I will risk embarrassing myself to help illustrate why risk budgeting is a valuable service that CLS provides for our clients.
As a neuroscience major in undergrad, I learned that the reasonable, logical part of the brain is not always in charge. Even worse, I learned that because of limitations, the brain does not always perceive the world as it is. Look at the image below and tell me which orange circle is bigger.
If you guessed the one on the right, you are wrong; they are the same size. The brain uses what are called heuristics, also known as rules-of-thumb or shortcuts, to process information, which explains why illusions such as this occur. They also explain why humans are poor at assessing risk and predicting the future. Certain rules-of-thumb, like projecting the past into the future occur automatically, but can be fallible when considering investments.
Another issue with the brain’s ability to deal with risk has to do with its evolution. The neocortex (“new” cortex) is a recent development. It is the outside portion of the brain that folds in on itself. From it arises logic, reason, planning and imagination. An older portion of the brain called the amygdala is the source of emotions such as fear and anger (that’s right Bobby Boucher, it’s not the medulla oblongata). This portion of the brain played a critical role in helping humans develop the fight-or-flight response by helping them associate danger with fear, and then act. This portion of the brain has a significant impact on the neocortex and influences behavior. An embarrassing story from my past will illustrate this point. When I was about six-years-old, my siblings and I caught a lizard and took it home to show my mom. Somehow the lizard manage to escape. I soon forgot about our cute little friend and started filling up the bathtub to take a bath. I checked that the water was warm enough, stripped down and, without taking another look, sat down. Unfortunately, the lizard decided to take a bath too and slipped in while I was not looking.
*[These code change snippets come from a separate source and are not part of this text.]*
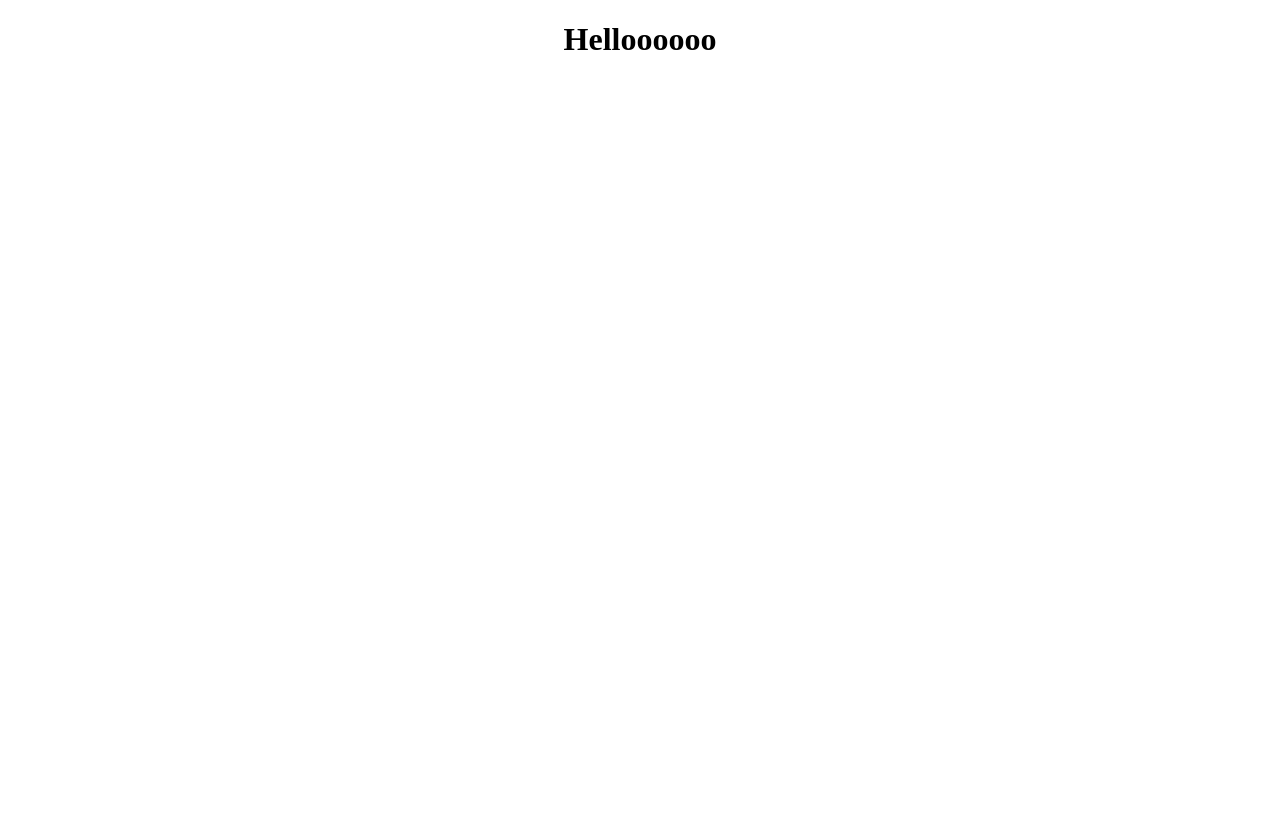
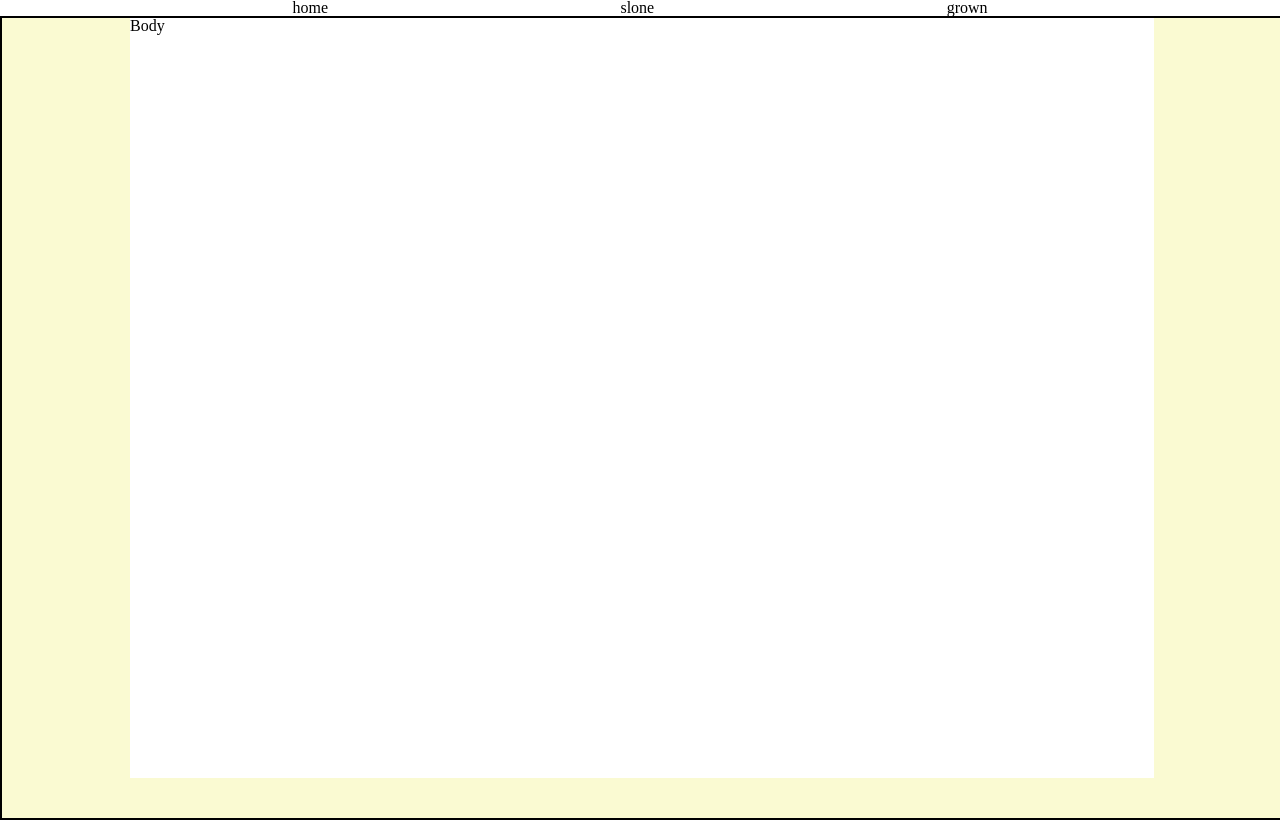
Before and after one commit to gagedoug13/My-personal_site, a React (Create React App) app: page / in a window 1280 px wide. Built offline with nearby package versions, Linux system fonts and the light colour scheme.

Commit message:
Made a nav bar and some styling.

```diff
--- a/package.json
+++ b/package.json
@@ -8,7 +8,10 @@
     "@testing-library/user-event": "^7.1.2",
     "react": "^16.12.0",
     "react-dom": "^16.12.0",
-    "react-scripts": "3.3.0"
+    "react-scripts": "3.3.0",
+    "react-slideshow-image": "^1.3.1",
+    "yarn": "^1.21.1",
+    "yarn-install": "^1.0.0"
   },
   "scripts": {
     "start": "react-scripts start",
--- a/src/App.css
+++ b/src/App.css
@@ -1,38 +1,64 @@
-.App {
-  text-align: center;
+html, body, div, span, applet, object, iframe,
+h1, h2, h3, h4, h5, h6, p, blockquote, pre,
+a, abbr, acronym, address, big, cite, code,
+del, dfn, em, img, ins, kbd, q, s, samp,
+small, strike, strong, sub, sup, tt, var,
+b, u, i, center,
+dl, dt, dd, ol, ul, li,
+fieldset, form, label, legend,
+table, caption, tbody, tfoot, thead, tr, th, td,
+article, aside, canvas, details, embed,
+figure, figcaption, footer, header, hgroup,
+menu, nav, output, ruby, section, summary,
+time, mark, audio, video {
+	margin: 0;
+	padding: 0;
+	border: 0;
+	font-size: 100%;
+	font: inherit;
+	vertical-align: baseline;
+}
+/* HTML5 display-role reset for older browsers */
+article, aside, details, figcaption, figure,
+footer, header, hgroup, menu, nav, section {
+	display: block;
+}
+body {
+	line-height: 1;
+}
+ol, ul {
+	list-style: none;
+}
+blockquote, q {
+	quotes: none;
+}
+blockquote:before, blockquote:after,
+q:before, q:after {
+	content: '';
+	content: none;
+}
+table {
+	border-collapse: collapse;
+	border-spacing: 0;
 }
 
-.App-logo {
-  height: 40vmin;
-  pointer-events: none;
+.main {
+  height: 100vh;
+  width: 100vw;
+  border: 2px solid black;
+  background: lightgoldenrodyellow;
+  display: flex;
+  justify-content: center;
 }
 
-@media (prefers-reduced-motion: no-preference) {
-  .App-logo {
-    animation: App-logo-spin infinite 20s linear;
-  }
+.ulNavBar {
+  display: flex;
+  justify-content: flex-end;
+  justify-content: space-evenly;
 }
 
-.App-header {
-  background-color: #282c34;
-  min-height: 100vh;
-  display: flex;
-  flex-direction: column;
-  align-items: center;
-  justify-content: center;
-  font-size: calc(10px + 2vmin);
-  color: white;
+.mainBody {
+  height: 95vh;
+  width: 80vw;
+  background: white;
 }
-
-.App-link {
-  color: #61dafb;
-}
-
-@keyframes App-logo-spin {
-  from {
-    transform: rotate(0deg);
-  }
-  to {
-    transform: rotate(360deg);
-  }
-}
--- a/src/App.js
+++ b/src/App.js
@@ -1,11 +1,19 @@
 import React from 'react';
+import './App.css';
+import Main from './components/Main'
 
-import './App.css';
 
 function App() {
   return (
     <div className="App">
-      <h1>Helloooooo</h1>
+      <nav className="navBar">
+        <ul className="ulNavBar">
+          <li>home</li>
+          <li>slone</li>
+          <li>grown</li>
+        </ul>
+      </nav>
+      <Main />
     </div>
   );
 }
--- /dev/null
+++ b/src/components/Body.js
@@ -0,0 +1,9 @@
+import React from 'react'
+
+export default function Body() {
+    return (
+        <div className="mainBody">
+            <h1>Body</h1>
+        </div>
+    )
+}
--- /dev/null
+++ b/src/components/Main.js
@@ -0,0 +1,10 @@
+import React from 'react'
+import Body from './Body'
+
+export default function Main() {
+    return (
+        <div className="main">
+            <Body />
+        </div>
+    )
+}
```
Also changed, not shown: public/profile-pic.png (added), 1 other file (tests, documents, lock files or other folders).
I am sure you can imagine what happened next. He was probably more scared of me than I of him, but I screamed bloody murder and leaped out of the tub. Thankfully, I am no longer scared to take baths, but I have never gotten over my fear of lizards (and snakes). My amygdala formed a powerful association that day, while not as acute now, it still lingers after all these years.
CLS offers a disciplined risk budgeting methodology that takes the emotion out of the process.
The risk score of an asset is what it is. We do not argue with it or let emotion, including fear, impair our discipline. As long as the client entrusts us, we will make sure that the risk of their portfolio stays in line with their goals so that the amygdala or heuristics do not get in the way of sound investing.
Comments provided by guest writer Matt Chadwell, CLS Portfolio Analyst